There is a need for more information on how gender perspectives could be integrated into climate policies. Although the Nordic countries are different, this project aims to explore the possibility of a simple common structure on how to integrate gender into climate policies that can help each country on our way forward to national implementation.
Gender mainstreaming in the UNFCCC-process
At COP 25 (Madrid 2019) the Parties to the UNFCCC adopted a five year enhanced Lima work programme on gender and a gender action plan
The gender action plan (GAP) sets out five priority areas that aim to advance knowledge and understanding of gender responsive climate action and its coherent mainstreaming in the implementation of the UNFCCC. It covers the work of Parties, the secretariat, United Nations entities and all stakeholders at all levels, and aims at guaranteeing women’s full, equal and meaningful participation in the UNFCCC process.
Gender mainstreaming in the Nordic countries
All the Nordic countries have a progressive gender policy, and requirements to ensure gender equality and balance are laid down in laws and national strategies.
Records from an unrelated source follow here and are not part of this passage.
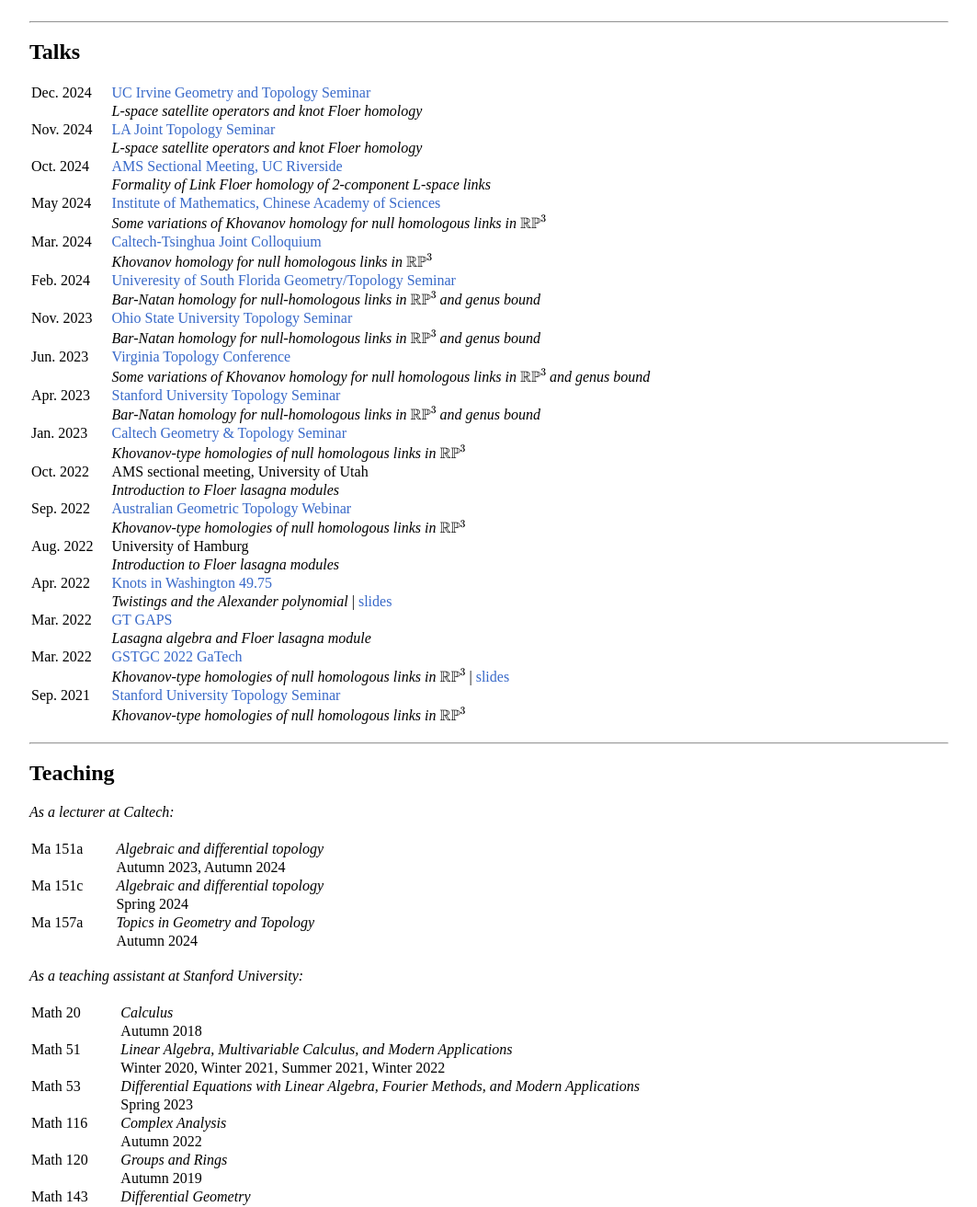
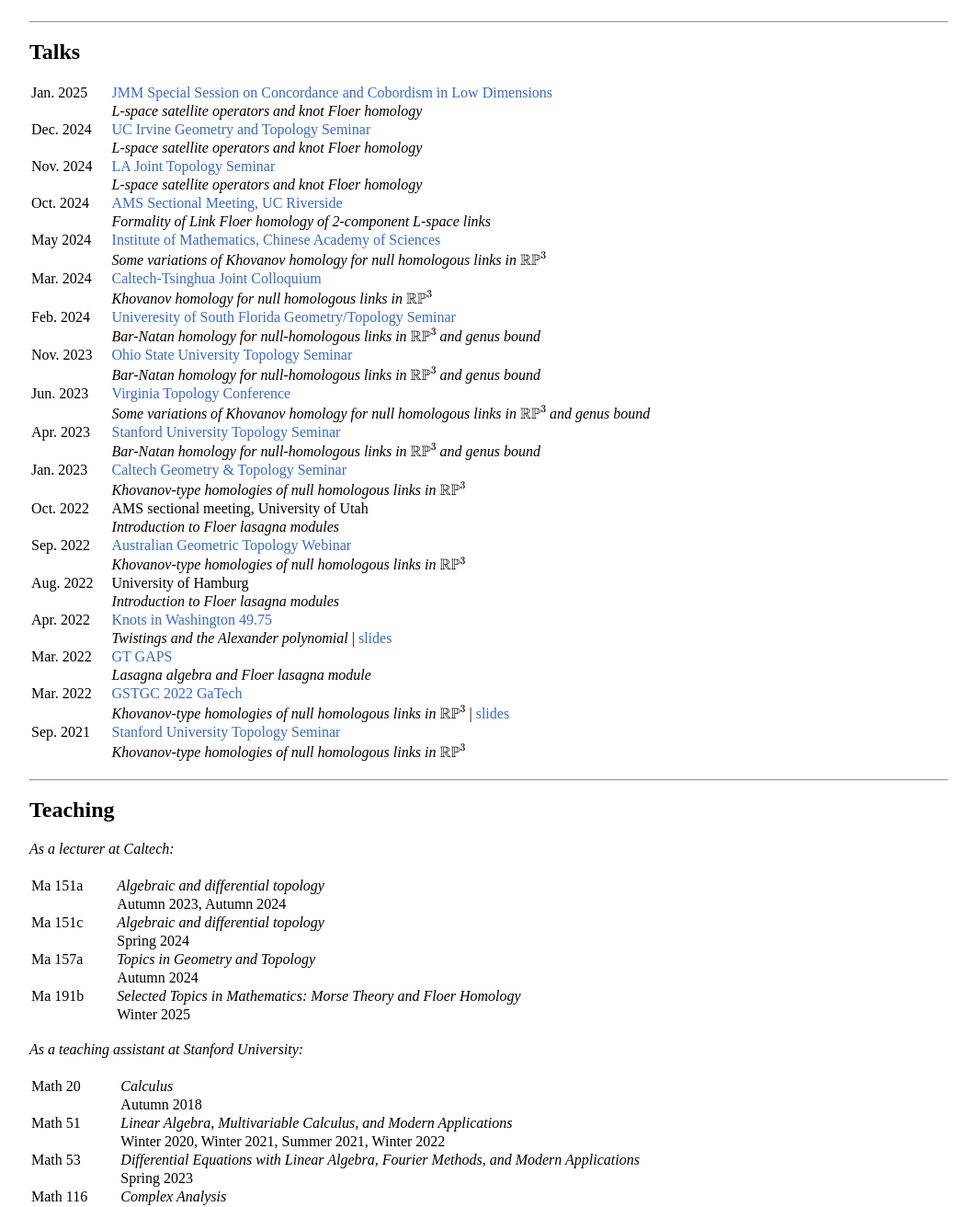
Before and after one commit to darenchenm/darenchenm.github.io, a plain HTML site: page index.html in a window 1280 px wide. Shown: the part 1069-2381 px from the top of the page at 92% size, without its empty margins (48-1111 px from the left). Drawn offline with nearby package versions, Linux system fonts and the light colour scheme; a web font is replaced by a local one.

Commit message:
Update index.html

```diff
--- a/index.html
+++ b/index.html
@@ -156,7 +156,16 @@ I am a postdoctoral scholar in mathematics at Caltech. My postdoc mentors are <a
 
 
 <table>
-
+<tr>
+    <td>Jan. 2025</td>
+    <td> &nbsp;&nbsp;&nbsp;&nbsp; </td>
+    <td><a href="https://meetings.ams.org/math/jmm2025/meetingapp.cgi/Session/11221"> JMM Special Session on Concordance and Cobordism in Low Dimensions</a></td>
+  </tr>
+  <tr>
+    <td></td>
+    <td></td>
+    <td><i>L-space satellite operators and knot Floer homology</i></td>
+  </tr>
 <tr>
     <td>Dec. 2024</td>
     <td> &nbsp;&nbsp;&nbsp;&nbsp; </td>
@@ -397,7 +406,14 @@ Topology Seminar</a></td>
     <td></td> <td></td>
     <td>Autumn 2024</td>
 </tr>
-
+<tr>
+    <td>Ma 191b</td> <td>&nbsp;&nbsp; &nbsp;&nbsp;&nbsp;&nbsp;&nbsp;</td>
+    <td><i> Selected Topics in Mathematics: Morse Theory and Floer Homology</i></td>
+</tr>
+<tr>
+    <td></td> <td></td>
+    <td>Winter 2025</td>
+</tr>
 
 </table>
 
```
However, the knowledge on the links between gender and climate change needs to be further documented and shared with relevant Nordic stakeholders and policy makers working with climate change. Without clear evidence of its importance, it will be more difficult to engage and to prioritize. It is therefore vital, as a first step, to get a comprehensive understanding of how climate change policies affect gender and vice versa to implement a climate change policy that doesn’t have negative effects on gender. It is important to note that UN Women and other organisations have extensive data on how climate change affects men and women in countries across the world, however, we need specific evidence in relation to the Nordic countries. This is due to our political, social, and societal structure which highly effects the type of issues we deal with.
The Nordic countries are right now on their paths to implement the Paris Agreement. There is a need for more information on how gender perspectives could be integrated into climate policies. To support the effort, there is a need for sex-disaggregated data. Although the Nordic countries are different, this project aims to explore the possibility of a simple common structure on how to integrate gender into climate policies that can help each country on our way forward to national implementation.
Gender equality in decision-making at all levels related to climate change policy are essential to ensure equal representation of women and men in policymaking. The project should deliver an overview of the status in the Nordic countries regarding gender-equality in decision-making related to climate-change policies.
The project has three specific objectives:
- to analyse how climate policies affect gender equality and vice versa in the Nordic countries and thereby improve the development of climate policies and integration of a gender perspective into policies and programmes on climate change.
- to identify what sector inclusion and data are relevant to enable an efficient implementation of gender into climate change policies.
- to get an overview of participation of women in decision-making processes on climate change.